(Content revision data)
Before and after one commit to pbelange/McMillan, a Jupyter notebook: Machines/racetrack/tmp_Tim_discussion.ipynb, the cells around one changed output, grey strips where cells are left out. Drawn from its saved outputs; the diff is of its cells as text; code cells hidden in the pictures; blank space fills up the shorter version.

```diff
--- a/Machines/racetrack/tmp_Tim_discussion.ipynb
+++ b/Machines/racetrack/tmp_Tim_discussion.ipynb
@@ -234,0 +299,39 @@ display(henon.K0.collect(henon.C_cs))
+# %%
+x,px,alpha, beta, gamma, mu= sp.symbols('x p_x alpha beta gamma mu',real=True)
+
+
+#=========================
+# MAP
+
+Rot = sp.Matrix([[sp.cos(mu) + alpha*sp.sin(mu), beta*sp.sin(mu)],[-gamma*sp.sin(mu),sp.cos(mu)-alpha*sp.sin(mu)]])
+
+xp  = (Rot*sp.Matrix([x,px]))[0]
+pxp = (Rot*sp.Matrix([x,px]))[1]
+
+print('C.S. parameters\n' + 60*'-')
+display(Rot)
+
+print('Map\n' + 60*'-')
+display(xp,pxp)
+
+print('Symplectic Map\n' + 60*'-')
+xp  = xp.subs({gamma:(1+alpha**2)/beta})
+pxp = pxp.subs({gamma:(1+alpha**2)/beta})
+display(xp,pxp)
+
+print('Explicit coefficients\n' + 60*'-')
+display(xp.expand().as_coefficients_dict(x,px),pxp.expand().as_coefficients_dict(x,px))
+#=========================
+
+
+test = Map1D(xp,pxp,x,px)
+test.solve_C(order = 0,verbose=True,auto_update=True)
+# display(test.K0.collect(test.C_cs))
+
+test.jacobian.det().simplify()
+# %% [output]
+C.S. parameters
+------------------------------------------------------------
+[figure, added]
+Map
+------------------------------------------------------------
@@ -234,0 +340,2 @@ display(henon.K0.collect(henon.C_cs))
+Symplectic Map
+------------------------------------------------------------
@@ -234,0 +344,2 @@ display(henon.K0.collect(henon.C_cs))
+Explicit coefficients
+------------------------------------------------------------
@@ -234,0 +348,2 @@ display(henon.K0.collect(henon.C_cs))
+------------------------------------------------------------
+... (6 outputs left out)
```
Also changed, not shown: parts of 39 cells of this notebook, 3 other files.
...
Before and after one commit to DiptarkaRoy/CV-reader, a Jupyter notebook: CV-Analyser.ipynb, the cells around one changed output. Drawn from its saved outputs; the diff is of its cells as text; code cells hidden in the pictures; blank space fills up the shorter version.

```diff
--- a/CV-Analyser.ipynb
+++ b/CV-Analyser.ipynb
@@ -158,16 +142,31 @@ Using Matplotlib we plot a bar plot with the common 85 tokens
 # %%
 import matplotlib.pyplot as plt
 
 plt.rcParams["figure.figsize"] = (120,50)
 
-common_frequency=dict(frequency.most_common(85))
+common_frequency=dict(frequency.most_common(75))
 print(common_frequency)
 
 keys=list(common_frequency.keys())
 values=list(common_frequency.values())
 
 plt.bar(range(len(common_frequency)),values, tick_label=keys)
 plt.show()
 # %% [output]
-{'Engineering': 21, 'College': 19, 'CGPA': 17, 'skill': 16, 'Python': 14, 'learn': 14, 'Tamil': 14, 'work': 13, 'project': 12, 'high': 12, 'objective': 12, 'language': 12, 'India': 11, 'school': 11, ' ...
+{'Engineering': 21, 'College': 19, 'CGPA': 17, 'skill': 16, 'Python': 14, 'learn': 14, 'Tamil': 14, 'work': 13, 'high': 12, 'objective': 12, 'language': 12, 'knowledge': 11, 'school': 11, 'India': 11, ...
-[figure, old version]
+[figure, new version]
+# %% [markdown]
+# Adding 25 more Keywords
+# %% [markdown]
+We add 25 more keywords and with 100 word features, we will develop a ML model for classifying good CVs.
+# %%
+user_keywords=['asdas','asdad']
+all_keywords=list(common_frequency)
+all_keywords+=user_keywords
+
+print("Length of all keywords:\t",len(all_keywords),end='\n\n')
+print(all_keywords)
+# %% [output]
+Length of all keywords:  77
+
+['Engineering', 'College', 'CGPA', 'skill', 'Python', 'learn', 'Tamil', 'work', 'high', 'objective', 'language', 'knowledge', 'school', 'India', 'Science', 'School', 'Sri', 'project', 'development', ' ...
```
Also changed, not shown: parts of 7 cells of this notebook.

### Activity
Whenever the word "print" occurs in a line above, copy that line.

### Task response
+print('C.S. parameters\n' + 60*'-')
+print('Map\n' + 60*'-')
+print('Symplectic Map\n' + 60*'-')
+print('Explicit coefficients\n' + 60*'-')
 print(common_frequency)
+print("Length of all keywords:\t",len(all_keywords),end='\n\n')
+print(all_keywords)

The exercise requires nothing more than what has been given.